# [Task item]
Where does the string "unsubscribe" appear in the records? Copy each line that holds it.

# [Input data]

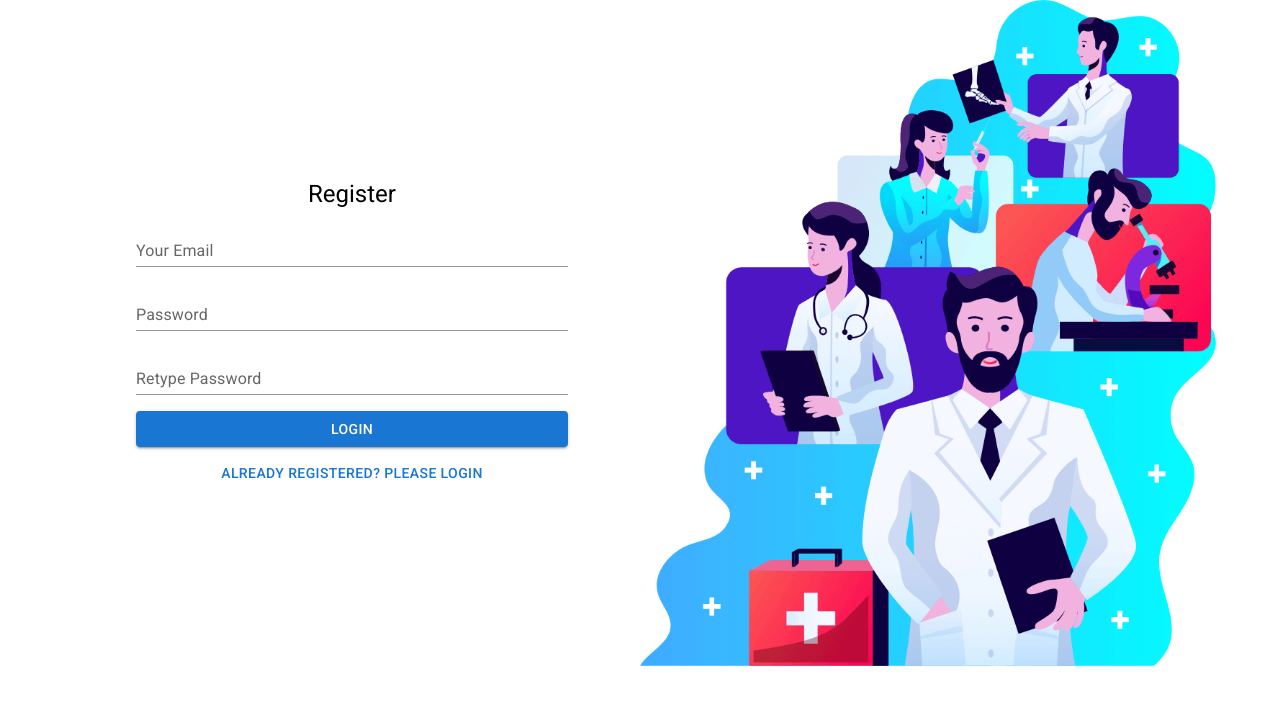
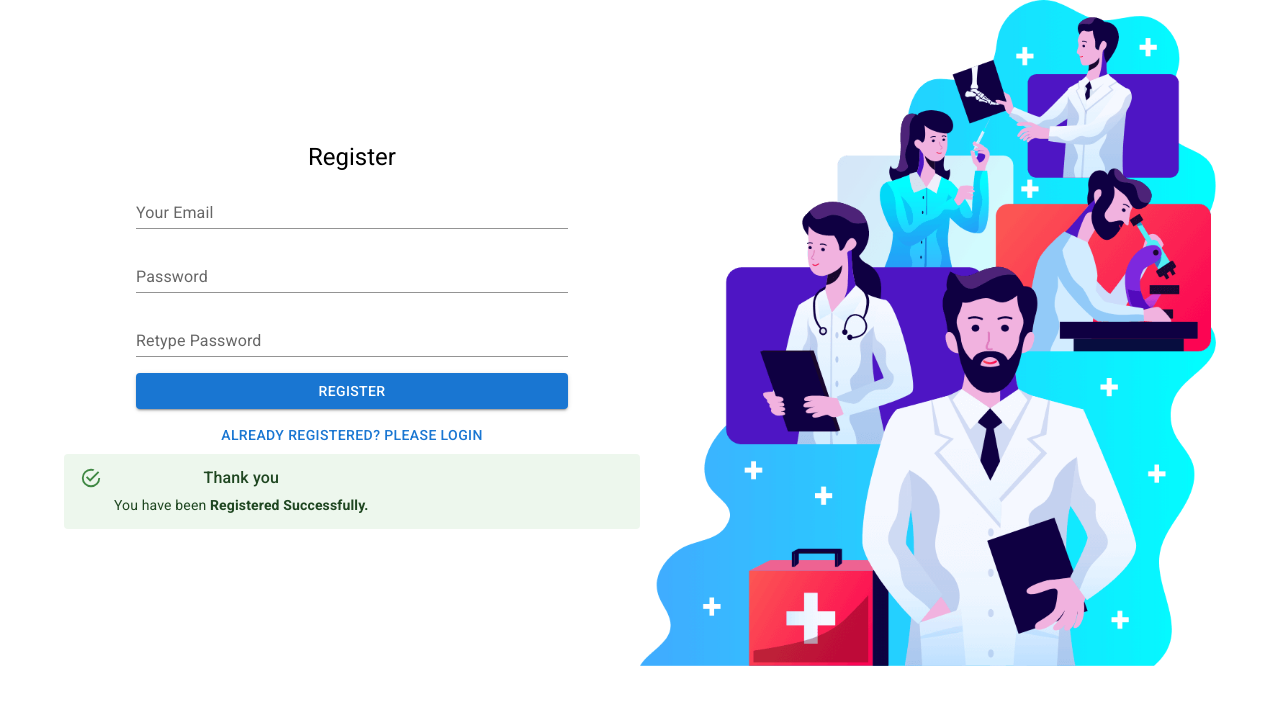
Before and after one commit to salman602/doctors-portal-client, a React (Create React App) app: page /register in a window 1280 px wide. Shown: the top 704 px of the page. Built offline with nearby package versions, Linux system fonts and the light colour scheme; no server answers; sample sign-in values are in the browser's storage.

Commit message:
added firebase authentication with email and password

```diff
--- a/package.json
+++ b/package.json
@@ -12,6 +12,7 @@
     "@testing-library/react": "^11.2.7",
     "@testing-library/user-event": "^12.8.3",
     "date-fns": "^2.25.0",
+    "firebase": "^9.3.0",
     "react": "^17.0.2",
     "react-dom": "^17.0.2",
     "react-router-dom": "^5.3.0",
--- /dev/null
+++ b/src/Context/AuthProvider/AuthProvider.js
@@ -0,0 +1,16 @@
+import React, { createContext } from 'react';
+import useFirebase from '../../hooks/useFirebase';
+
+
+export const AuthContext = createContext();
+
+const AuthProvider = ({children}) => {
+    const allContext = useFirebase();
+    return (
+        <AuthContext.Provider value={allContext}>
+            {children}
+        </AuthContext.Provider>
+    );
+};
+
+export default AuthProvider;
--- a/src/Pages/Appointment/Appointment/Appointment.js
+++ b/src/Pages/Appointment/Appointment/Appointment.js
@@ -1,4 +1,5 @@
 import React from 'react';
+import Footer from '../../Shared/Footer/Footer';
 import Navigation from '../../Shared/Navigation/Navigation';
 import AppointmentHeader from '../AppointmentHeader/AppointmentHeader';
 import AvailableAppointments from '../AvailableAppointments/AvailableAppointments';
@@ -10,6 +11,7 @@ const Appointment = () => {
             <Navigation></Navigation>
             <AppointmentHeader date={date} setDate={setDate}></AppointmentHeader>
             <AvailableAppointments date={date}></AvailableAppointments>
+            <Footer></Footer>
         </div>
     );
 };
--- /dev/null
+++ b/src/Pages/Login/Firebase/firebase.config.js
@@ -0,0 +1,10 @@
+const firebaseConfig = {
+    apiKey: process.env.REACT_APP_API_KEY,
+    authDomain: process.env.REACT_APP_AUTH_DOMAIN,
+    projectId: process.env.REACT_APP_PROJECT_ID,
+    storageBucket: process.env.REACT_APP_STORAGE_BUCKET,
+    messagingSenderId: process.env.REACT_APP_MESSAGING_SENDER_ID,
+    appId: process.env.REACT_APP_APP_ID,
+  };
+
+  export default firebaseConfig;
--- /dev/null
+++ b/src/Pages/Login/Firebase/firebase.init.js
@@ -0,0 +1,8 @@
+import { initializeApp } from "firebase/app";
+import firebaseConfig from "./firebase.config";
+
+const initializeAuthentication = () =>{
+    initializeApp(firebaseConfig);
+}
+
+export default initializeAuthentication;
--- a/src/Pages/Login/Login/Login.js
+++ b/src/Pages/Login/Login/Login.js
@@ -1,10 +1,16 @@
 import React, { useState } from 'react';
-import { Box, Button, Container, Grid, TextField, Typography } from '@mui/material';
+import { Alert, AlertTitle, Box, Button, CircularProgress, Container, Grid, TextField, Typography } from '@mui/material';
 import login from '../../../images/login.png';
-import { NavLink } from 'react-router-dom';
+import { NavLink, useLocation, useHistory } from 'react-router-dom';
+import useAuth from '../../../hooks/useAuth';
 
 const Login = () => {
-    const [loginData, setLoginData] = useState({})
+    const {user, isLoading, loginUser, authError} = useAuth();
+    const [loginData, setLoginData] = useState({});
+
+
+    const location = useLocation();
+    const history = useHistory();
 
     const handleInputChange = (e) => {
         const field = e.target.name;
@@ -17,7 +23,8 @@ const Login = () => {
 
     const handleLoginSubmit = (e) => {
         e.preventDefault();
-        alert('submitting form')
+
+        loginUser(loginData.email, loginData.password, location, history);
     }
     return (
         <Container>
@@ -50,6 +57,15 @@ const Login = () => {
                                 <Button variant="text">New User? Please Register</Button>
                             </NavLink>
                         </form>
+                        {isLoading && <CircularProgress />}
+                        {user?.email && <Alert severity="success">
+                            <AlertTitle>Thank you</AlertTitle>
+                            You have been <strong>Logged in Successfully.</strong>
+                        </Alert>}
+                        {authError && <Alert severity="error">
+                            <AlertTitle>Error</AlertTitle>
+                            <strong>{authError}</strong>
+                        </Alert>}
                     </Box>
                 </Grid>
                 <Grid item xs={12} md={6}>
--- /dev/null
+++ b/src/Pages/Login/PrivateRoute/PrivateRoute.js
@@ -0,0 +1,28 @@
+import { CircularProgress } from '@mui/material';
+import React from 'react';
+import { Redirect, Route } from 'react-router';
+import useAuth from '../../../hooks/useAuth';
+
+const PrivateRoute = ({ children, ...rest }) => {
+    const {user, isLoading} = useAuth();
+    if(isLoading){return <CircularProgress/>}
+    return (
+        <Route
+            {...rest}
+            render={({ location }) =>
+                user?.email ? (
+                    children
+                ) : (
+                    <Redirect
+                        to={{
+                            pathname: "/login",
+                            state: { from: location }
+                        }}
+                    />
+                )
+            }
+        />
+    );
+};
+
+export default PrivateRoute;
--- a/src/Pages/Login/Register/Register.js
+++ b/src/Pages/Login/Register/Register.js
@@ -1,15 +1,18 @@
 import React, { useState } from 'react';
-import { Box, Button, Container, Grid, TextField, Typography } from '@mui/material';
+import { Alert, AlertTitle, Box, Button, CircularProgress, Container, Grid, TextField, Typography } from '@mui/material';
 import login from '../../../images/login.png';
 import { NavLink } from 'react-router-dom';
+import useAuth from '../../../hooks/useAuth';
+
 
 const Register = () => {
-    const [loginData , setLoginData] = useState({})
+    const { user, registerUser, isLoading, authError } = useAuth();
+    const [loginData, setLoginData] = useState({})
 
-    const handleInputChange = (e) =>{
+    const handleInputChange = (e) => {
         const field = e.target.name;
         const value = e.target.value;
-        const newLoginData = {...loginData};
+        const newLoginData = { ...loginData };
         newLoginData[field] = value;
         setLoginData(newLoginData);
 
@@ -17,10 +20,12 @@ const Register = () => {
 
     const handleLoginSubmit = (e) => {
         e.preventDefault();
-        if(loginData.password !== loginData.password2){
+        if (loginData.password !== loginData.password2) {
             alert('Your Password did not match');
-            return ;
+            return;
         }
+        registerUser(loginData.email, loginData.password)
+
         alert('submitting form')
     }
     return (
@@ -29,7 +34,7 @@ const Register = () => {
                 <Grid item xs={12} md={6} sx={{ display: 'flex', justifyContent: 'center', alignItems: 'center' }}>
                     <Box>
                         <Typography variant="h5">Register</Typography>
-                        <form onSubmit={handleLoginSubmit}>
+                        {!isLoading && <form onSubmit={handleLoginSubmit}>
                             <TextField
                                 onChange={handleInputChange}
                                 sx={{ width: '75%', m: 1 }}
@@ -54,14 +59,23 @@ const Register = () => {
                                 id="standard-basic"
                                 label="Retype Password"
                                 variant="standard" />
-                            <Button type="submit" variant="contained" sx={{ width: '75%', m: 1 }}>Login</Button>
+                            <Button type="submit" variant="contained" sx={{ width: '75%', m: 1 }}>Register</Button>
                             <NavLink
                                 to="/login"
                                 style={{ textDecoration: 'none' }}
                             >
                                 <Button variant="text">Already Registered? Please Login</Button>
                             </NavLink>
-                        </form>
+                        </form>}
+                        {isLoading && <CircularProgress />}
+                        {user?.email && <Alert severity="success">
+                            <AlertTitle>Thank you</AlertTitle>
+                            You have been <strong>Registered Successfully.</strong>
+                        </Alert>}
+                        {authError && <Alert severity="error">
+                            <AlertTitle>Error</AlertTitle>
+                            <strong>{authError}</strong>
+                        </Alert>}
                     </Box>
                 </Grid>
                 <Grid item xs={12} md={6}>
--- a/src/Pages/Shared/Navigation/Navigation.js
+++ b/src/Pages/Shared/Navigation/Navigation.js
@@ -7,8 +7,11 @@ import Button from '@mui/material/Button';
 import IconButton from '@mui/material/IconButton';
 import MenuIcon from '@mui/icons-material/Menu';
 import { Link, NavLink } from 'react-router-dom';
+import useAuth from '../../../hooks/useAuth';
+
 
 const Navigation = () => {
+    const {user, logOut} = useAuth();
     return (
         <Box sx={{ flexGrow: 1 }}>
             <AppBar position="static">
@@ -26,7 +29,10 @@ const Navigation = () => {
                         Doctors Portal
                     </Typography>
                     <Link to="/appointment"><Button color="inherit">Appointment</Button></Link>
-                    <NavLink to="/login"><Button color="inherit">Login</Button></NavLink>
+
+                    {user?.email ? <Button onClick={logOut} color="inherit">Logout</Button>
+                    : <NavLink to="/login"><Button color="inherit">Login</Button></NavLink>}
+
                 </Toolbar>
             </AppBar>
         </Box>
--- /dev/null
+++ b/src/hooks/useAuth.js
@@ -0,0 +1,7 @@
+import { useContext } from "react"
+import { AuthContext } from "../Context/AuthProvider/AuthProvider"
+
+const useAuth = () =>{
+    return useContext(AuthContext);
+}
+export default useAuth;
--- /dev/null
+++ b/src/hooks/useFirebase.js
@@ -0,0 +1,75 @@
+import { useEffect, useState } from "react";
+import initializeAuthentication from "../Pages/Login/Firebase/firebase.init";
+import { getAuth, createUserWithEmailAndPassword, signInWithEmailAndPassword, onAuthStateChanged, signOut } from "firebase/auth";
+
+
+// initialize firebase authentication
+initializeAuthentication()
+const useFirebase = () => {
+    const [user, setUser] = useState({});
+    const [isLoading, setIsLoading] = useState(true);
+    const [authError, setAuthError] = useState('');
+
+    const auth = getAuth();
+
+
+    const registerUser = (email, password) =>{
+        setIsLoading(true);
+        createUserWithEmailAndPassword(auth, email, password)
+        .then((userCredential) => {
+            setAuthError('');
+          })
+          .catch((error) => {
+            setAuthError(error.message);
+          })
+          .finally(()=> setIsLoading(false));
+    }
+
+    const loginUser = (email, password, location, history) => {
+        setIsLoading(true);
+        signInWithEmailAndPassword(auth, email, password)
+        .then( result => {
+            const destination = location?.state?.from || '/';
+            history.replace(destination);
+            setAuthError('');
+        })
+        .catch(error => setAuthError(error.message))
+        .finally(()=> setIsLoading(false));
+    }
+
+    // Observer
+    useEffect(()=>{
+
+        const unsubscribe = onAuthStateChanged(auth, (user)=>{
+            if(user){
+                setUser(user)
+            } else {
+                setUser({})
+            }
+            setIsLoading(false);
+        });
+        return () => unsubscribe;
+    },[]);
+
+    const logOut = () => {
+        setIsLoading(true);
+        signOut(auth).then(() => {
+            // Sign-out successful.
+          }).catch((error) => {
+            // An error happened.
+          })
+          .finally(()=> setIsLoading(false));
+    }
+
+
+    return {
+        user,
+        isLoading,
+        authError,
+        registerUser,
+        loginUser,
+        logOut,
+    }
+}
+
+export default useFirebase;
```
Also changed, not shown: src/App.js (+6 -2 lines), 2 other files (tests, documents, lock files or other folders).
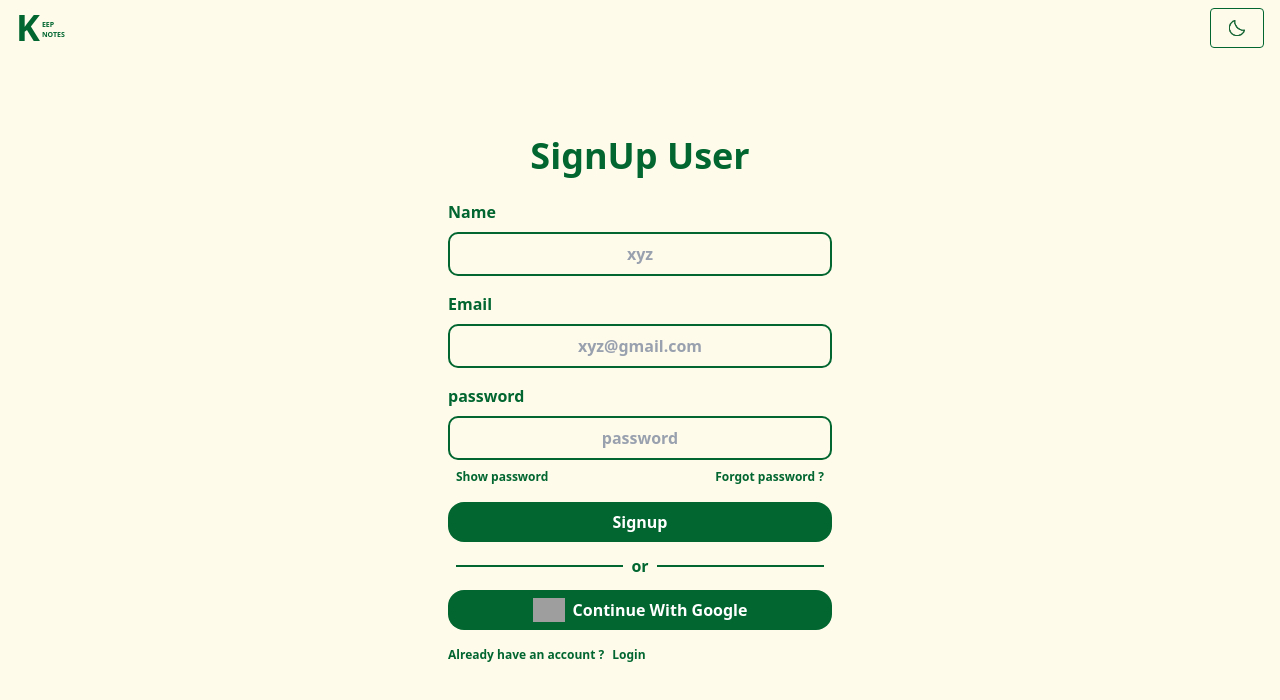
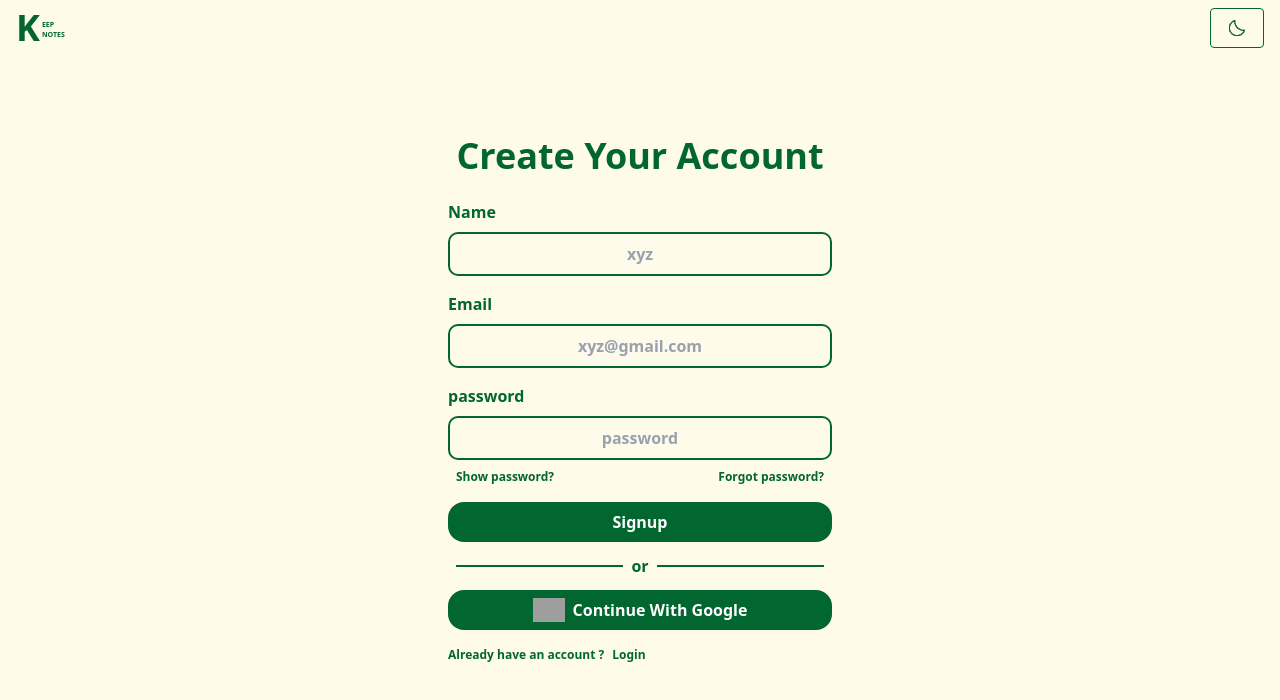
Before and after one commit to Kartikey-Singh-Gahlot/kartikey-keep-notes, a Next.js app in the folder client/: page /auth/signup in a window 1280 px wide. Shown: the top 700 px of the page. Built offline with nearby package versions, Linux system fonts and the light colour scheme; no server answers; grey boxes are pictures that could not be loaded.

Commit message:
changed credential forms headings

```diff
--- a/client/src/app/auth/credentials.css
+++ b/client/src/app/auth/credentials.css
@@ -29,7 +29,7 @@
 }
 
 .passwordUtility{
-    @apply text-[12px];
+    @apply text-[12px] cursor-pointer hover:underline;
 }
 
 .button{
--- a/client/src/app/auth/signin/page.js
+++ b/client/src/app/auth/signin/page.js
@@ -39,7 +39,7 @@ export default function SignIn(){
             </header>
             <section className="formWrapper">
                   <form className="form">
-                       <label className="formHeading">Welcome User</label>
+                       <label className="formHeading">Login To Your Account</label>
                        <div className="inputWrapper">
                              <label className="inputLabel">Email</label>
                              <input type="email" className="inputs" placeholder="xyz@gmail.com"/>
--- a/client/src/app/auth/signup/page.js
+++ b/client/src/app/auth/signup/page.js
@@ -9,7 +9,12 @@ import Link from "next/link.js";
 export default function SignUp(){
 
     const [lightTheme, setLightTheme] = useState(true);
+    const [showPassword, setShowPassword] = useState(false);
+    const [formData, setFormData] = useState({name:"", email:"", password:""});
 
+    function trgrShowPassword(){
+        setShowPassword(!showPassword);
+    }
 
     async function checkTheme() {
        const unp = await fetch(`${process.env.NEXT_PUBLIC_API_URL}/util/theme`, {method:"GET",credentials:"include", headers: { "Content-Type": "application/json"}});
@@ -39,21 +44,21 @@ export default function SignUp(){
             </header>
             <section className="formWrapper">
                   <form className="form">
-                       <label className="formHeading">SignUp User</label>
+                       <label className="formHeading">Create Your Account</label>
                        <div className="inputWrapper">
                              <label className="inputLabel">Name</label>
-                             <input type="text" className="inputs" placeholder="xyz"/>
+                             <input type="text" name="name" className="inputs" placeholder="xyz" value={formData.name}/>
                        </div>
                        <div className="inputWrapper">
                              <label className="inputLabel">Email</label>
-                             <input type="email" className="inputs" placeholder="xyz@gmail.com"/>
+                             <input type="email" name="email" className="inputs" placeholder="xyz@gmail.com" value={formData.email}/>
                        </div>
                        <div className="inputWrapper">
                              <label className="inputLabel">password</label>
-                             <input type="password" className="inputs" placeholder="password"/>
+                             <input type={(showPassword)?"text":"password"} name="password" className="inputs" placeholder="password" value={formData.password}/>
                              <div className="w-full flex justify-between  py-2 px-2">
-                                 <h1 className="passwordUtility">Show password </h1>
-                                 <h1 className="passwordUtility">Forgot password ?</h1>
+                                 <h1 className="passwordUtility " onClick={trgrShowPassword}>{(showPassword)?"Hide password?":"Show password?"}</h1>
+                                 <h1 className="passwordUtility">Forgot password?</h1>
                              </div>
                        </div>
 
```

# [Answer box]
+        const unsubscribe = onAuthStateChanged(auth, (user)=>{
+        return () => unsubscribe;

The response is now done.